Pump and Treat of Contaminated Groundwater at the Keefe Environmental Services Superfund Site, Epping, New Hampshire

Site Name:

Keefe Environmental Services Superfund Site


Epping, New Hampshire

Period of

Status: Ongoing
Report covers: 4/93 - 5/97


Full-scale cleanup (interim results)


David Didian
Woodward & Curran, Inc. (W&C)
41 Hutchins Drive
Portland, ME 04101
(207) 774-2112

Pump and Treat
- Groundwater is extracted using 5 wells, located off site, and 1 trench, located on site, at an average total pumping rate of 23.4 gpm
- Extracted groundwater is treated with coagulation/flocculation and air stripping
- Treated groundwater is discharged to the groundwater through an infiltration trench and spray irrigation system

Cleanup Authority:
CERCLA Remedial
- ROD Date: 3/21/88
- ESD Date: 6/90

EPA Point of Contact:
Darryl Luce, RPM
U.S. EPA Region 1
JFK Federal Building
One Congress Street
Boston, MA 02203
(617) 573-5767
State Point of Contact:
Tom Andrews
6 Hazen Drive
Concord, NH 03301
(603) 271-2910

Chlorinated solvents
- Maximum concentrations included PCE (140 µg/L), TCE (210 µg/L), 1,1-DCE (1,200 µg/L)

Volatiles- nonhalogenated
- Maximum concentrations included benzene (160 µg/L)

Waste Source:
Storage of drums and containers, unauthorized dumping, leaking lagoon

Type/Quantity of Media Treated:
- 46 million gallons treated as of May 1997
- Extraction wells are located in 2 aquifers, which are not influenced by a nearby surface water
- Hydraulic conductivity ranges from 0.025 to 42.5 ft/day

Purpose/Significance of Application:
Performed optimization study after two years of operation; relatively low groundwater flow

Regulatory Requirements/Cleanup Goals:
- Cleanup standards were established for the upper overburden and bedrock aquifers on site and the sand and gravel aquifer off site.

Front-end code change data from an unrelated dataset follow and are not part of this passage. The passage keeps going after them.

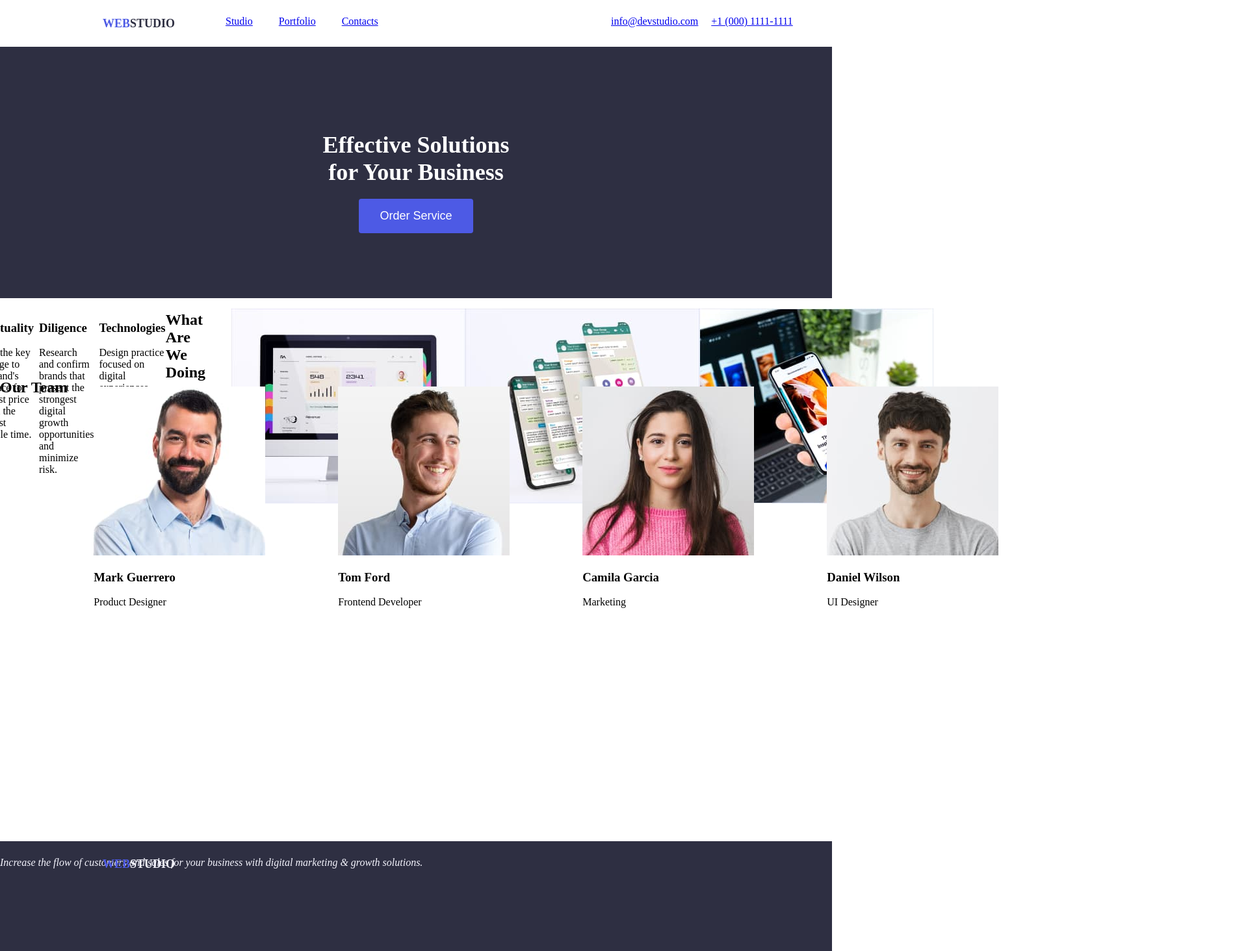
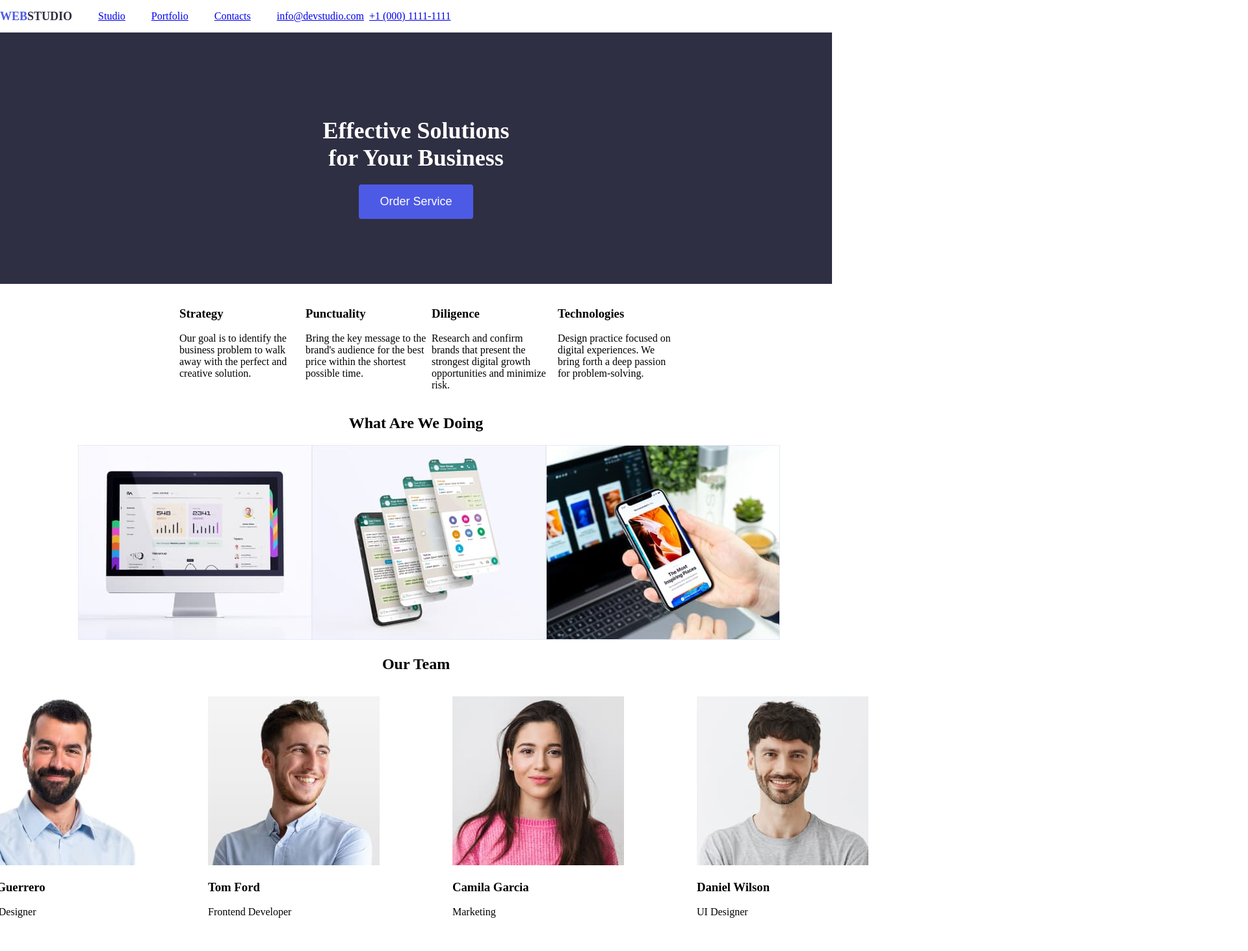
Before and after one commit to Apophis96/goit-markup-hw-01, a plain HTML site: page index.html in a window 1280 px wide. Shown: the top 1464 px of the page at 65% size, 1920 px wide, since content can reach past the window. Drawn offline with Linux system fonts and the light colour scheme.

Commit message:
alte schimbari

```diff
--- a/css/styles.css
+++ b/css/styles.css
@@ -2,11 +2,13 @@ body {
   margin: 0;
   padding: 0;
   width: 100%;
+  min-height: 100vh;
 }
 
 .index-header {
   width: 100%;
-  height: 72px;
+  /* height: 72px; */
+  display: flex;
   background-color: #ffffff;
   color: #e7e9fc;
 }
@@ -29,42 +31,31 @@ body {
   display: flex;
   align-items: center;
   justify-content: center;
-  width: 115px;
-  height: 24px;
-  top: 24px;
-  left: 156px;
+  /* width: 115px;
+  height: 24px; */
+  /* top: 24px;
+  left: 156px; */
   text-decoration: none;
   color: #2e2f42;
   font-family: "Roboto", sans-serif;
   text-transform: uppercase;
-  position: relative;
 }
 
-.index-nav ul {
+ul {
+  list-style: none;
   display: flex;
-  width: 261px;
-  height: 24px;
-  /* top: 24px; */
-  left: 347px;
-  gap: 40px;
-  list-style: none;
-  align-content: center;
-  padding: 0;
-  margin: 0;
-  position: relative;
-  text-decoration: none;
-  color: #2e2f42;
 }
 
-.contacts {
-  text-align: right;
-  left: 940px;
-  gap: 20px;
-  top: -24px;
-  height: 24px;
+.ul-1 {
+  gap: 40px;
+}
+
+.ul-2 {
+  gap: 8px;
+  justify-content: flex-end;
+}
+.index-nav {
   display: flex;
-  position: relative;
-  text-decoration: none;
 }
 
 .hero {
@@ -90,10 +81,10 @@ body {
 
 .inform {
   display: flex;
-  width: 100%;
+  /* width: 100%;
   height: 104px;
   top: 792px;
-  left: 156px;
+  left: 156px; */
   justify-content: center;
   text-decoration: none;
 
@@ -102,49 +93,53 @@ body {
 
 .features {
   display: flex;
-  text-decoration: none;
+  justify-content: center;
   list-style: none;
-  width: 1128px;
+  /* width: 1128px;
   height: 104px;
   top: 792px;
-  left: 156px;
+  left: 156px; */
   gap: 8px;
 }
 
+.feature {
+  list-style: none;
+  justify-content: center;
+  width: 15%;
+}
 .images {
   display: flex;
   list-style: none;
-  width: 1128px;
+  justify-content: center;
+
+  /* width: 1128px;
   height: 412px;
   top: 1016px;
-  left: 156px;
+  left: 156px; */
 }
 .what-are {
   display: flex;
-  width: 323px;
+  /* width: 323px;
   top: 1016px;
   height: 40px;
-  left: 559px;
+  left: 559px; */
   justify-content: center;
 }
 
-.team-section {
+.our-team {
+  justify-content: center;
   display: flex;
-  list-style: none;
-  text-decoration: none;
-  width: 1440px;
-  height: 732px;
-  top: 1548px;
 }
 
 .team {
   display: flex;
   list-style: none;
-  text-decoration: none;
-  width: 264px;
+
+  justify-content: center;
+  /* width: 264px;
   height: 380px;
   top: 1780px;
-  left: 156px;
+  left: 156px; */
   padding: 0px 0px 32px 0px;
   border-radius: 0px 0px 4px 4px;
   gap: 32px;
@@ -157,6 +152,14 @@ body {
   background-color: #2e2f42;
 }
 
+.logo-footer {
+  display: flex;
+
+  text-decoration: none;
+  color: #2e2f42;
+  font-family: "Roboto", sans-serif;
+  text-transform: uppercase;
+}
 .address {
   color: #f4f4fd;
 
--- a/index.html
+++ b/index.html
@@ -18,18 +18,23 @@
 
       <!-- Navigatie -->
       <nav class="index-nav">
-        <ul>
+        <ul class="ul-1">
           <li><a href="index.html">Studio</a></li>
           <li><a href="portfolio.html">Portfolio</a></li>
           <li><a href="contacts.html">Contacts</a></li>
         </ul>
+
+        <ul class="ul-2">
+          <li>
+            <a class="contacts" href="mailto:info@devstudio.com">
+              info@devstudio.com
+            </a>
+          </li>
+          <li>
+            <a class="contacts" href="tel:+110011112111">+1 (000) 1111-1111</a>
+          </li>
+        </ul>
       </nav>
-
-      <!-- Contacte -->
-      <div class="contacts">
-        <a href="mailto:info@devstudio.com">info@devstudio.com</a>
-        <a href="tel:+110011112111">+1 (000) 1111-1111</a>
-      </div>
     </header>
 
     <!-- Sectiunea principala -->
@@ -47,7 +52,8 @@
       </section>
 
       <!-- Sectiunea Features -->
-      <section class="inform">
+
+      <section>
         <ul class="features">
           <!-- Feature 1 -->
           <li class="feature">
@@ -82,20 +88,22 @@
             </p>
           </li>
         </ul>
-
-        <h2 class="what-are">What Are We Doing</h2>
-
+      </section>
+      <section>
         <!-- Imagini asociate cu 'What Are We Doing' -->
-        <ul class="images">
-          <li><img src="images/1.jpg" alt="Descriere imagine 1" /></li>
-          <li><img src="images/2.jpg" alt="Descriere imagine 2" /></li>
-          <li><img src="images/3.jpg" alt="Descriere imagine 3" /></li>
-        </ul>
+        <div>
+          <h2 class="what-are">What Are We Doing</h2>
+          <ul class="images">
+            <li><img src="images/1.jpg" alt="Descriere imagine 1" /></li>
+            <li><img src="images/2.jpg" alt="Descriere imagine 2" /></li>
+            <li><img src="images/3.jpg" alt="Descriere imagine 3" /></li>
+          </ul>
+        </div>
       </section>
 
       <!-- Sectiunea 'Our Team' -->
 
-      <section class="team-section">
+      <section>
         <h2 class="our-team">Our Team</h2>
         <ul class="team">
           <li class="team-member">
@@ -161,7 +169,7 @@
     <!-- Footer -->
     <footer class="footer-index">
       <!-- Logo ca text-link repetat -->
-      <a class="logo" href="index.html">
+      <a class="logo-footer" href="index.html">
         <span class="web-footer">Web</span>
         <span class="studio-footer">Studio</span>
       </a>
```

These standards were required to have been met in all monitoring wells in the respective aquifers for two consecutive sampling rounds.
- Cleanup standards were identified for 1,2-DCA (5 µg/L), 1,2-DCE (7 µg/L), TCE (5 µg/L), PCE (5 µg/L), and benzene (5 µg/L).
- The treatment system was required to meet the cleanup goals for groundwater re-injected into the aquifer.
The extraction system must capture and contain the contaminant plume.

- Average contaminant concentrations at the site have decreased 76% from April 1993 to October 1996. However, individual contaminant concentrations have not been reduced to below the cleanup goals.
- The P&T system has removed approximately 68 pounds of contaminants through February 1997.
- The treatment system has consistently met the performance standards established for this application.
- Plume containment has been achieved.

Cost Factors:
- Actual cost data for this application show that approximately $2,408,000 ($1,582,539 in capital costs and $826,000 in O&M) were expended through May 1997, which correspond to $52 per 1,000 gallons of groundwater extracted and $35,000 per pound of contaminant removed.
- The mass removed through the treatment system may be significantly lower than the total mass extracted from the groundwater because of volatilization and other loses prior to the treatment plant; therefore, the cost per pound removed may be less than shown above.

Keefe Environmental Services operated from 1978 until 1981 as a spent solvent bulking, recovery, and reclamation facility. The facility consisted of drum storage areas, large bulk storage tanks, equipment shelters, a bulking area, and a 700,000-gallon, synthetically-lined waste lagoon. In 1979, a groundwater monitoring program began, and chlorinated solvents were detected. The site was added to the NPL in 1983 and a ROD was signed in March 1988. An ESD was issued in June 1990.

The current extraction system consists of four wells in the upper overburden aquifer, one well in the bedrock aquifer, and a collection trench. This extraction system was modified in 1995 (two years after startup) to optimize performance. Two wells were added and two others removed; locations for the new wells were selected to increase extraction rates. The treatment system consists of a coagulation/flocculation unit, an air stripping tower, and a vapor-phase carbon adsorption unit; the maximum design flow rate is 60 gpm. After four years of operation, the P&T system has reduced average contaminant concentrations within the plume and contained the plume from further migration. The site has not, however, met cleanup goals.